:: Supplied data

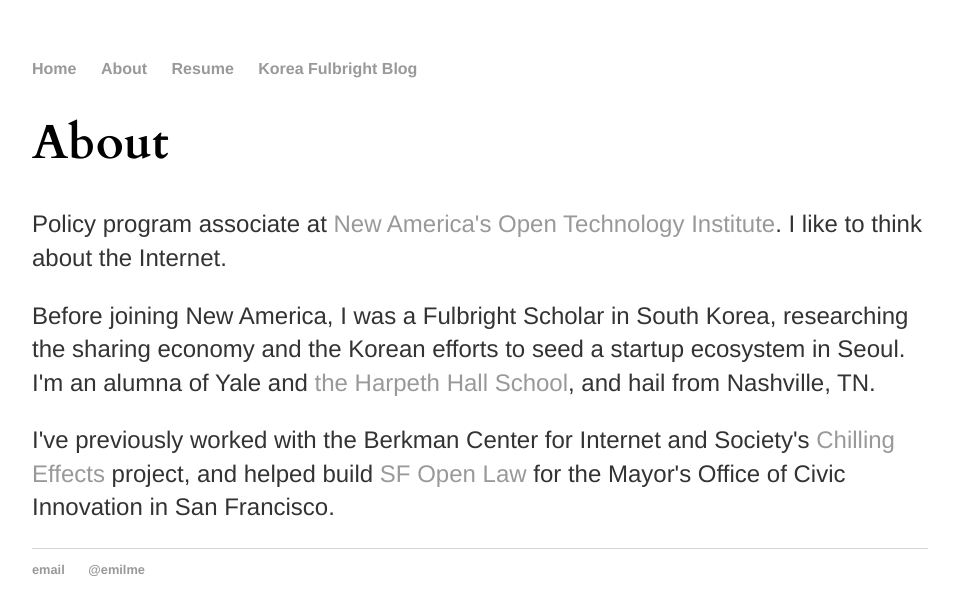
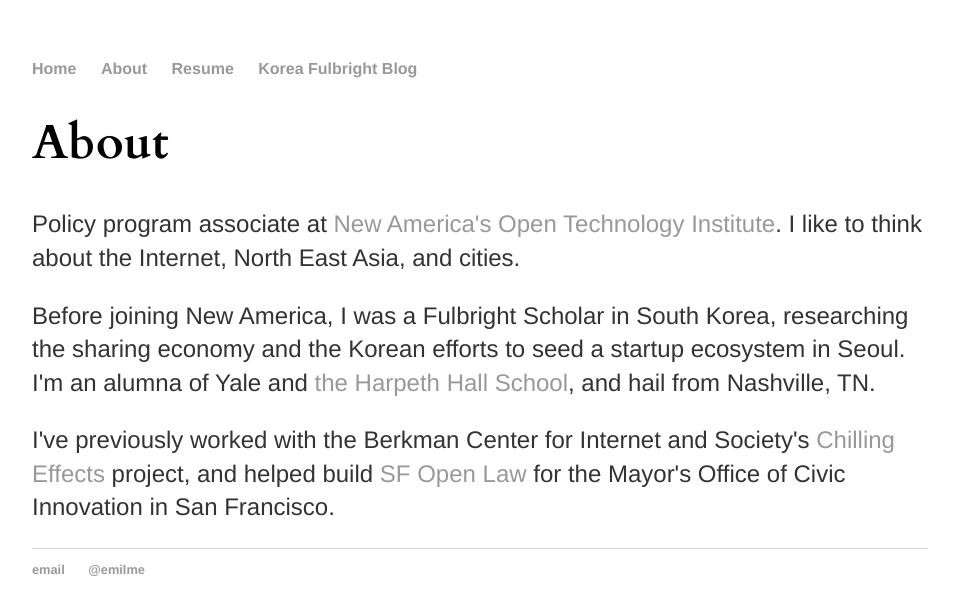
Before and after one commit to emilme/emilme.github.io, a Jekyll site: the page built from about/index.html, in a window 1280 px wide. Shown: the top 615 px of the page, without its empty margins (160-1113 px from the left). Built offline with Jekyll 4.4.1, drawn with Linux system fonts in a browser that asks for light colours.

Commit message:
Update index.html

```diff
--- a/about/index.html
+++ b/about/index.html
@@ -4,7 +4,7 @@
 ---
 <div class="blurb">
 	<h1>About</h1>
-	<p>Policy program associate at <a href="http://www.newamerica.org/oti/">New America's Open Technology Institute</a>. I like to think about the Internet.</p>
+	<p>Policy program associate at <a href="http://www.newamerica.org/oti/">New America's Open Technology Institute</a>. I like to think about the Internet, North East Asia, and cities.</p>
 	<p>Before joining New America, I was a Fulbright Scholar in South Korea, researching the sharing economy and the Korean efforts to seed a startup ecosystem in Seoul. I'm an alumna of Yale and <a href="https://www.harpethhall.org">the Harpeth Hall School</a>, and hail from Nashville, TN.</p>
 	<p>I've previously worked with the Berkman Center for Internet and Society's <a href="https://chillingeffects.org/">Chilling Effects</a> project, and helped build <a href="http://open.innovatesf.com/openlaw/">SF Open Law</a> for the Mayor's Office of Civic Innovation in San Francisco.</p>
 </div><!-- /.blurb -->
```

::::

● Problem
Copy the records exactly as they appear, excluding images.

● The completed task
Before and after one commit to emilme/emilme.github.io, a Jekyll site: the page built from about/index.html, in a window 1280 px wide. Shown: the top 615 px of the page, without its empty margins (160-1113 px from the left). Built offline with Jekyll 4.4.1, drawn with Linux system fonts in a browser that asks for light colours.

Commit message:
Update index.html

```diff
--- a/about/index.html
+++ b/about/index.html
@@ -4,7 +4,7 @@
 ---
 <div class="blurb">
 	<h1>About</h1>
-	<p>Policy program associate at <a href="http://www.newamerica.org/oti/">New America's Open Technology Institute</a>. I like to think about the Internet.</p>
+	<p>Policy program associate at <a href="http://www.newamerica.org/oti/">New America's Open Technology Institute</a>. I like to think about the Internet, North East Asia, and cities.</p>
 	<p>Before joining New America, I was a Fulbright Scholar in South Korea, researching the sharing economy and the Korean efforts to seed a startup ecosystem in Seoul. I'm an alumna of Yale and <a href="https://www.harpethhall.org">the Harpeth Hall School</a>, and hail from Nashville, TN.</p>
 	<p>I've previously worked with the Berkman Center for Internet and Society's <a href="https://chillingeffects.org/">Chilling Effects</a> project, and helped build <a href="http://open.innovatesf.com/openlaw/">SF Open Law</a> for the Mayor's Office of Civic Innovation in San Francisco.</p>
 </div><!-- /.blurb -->
```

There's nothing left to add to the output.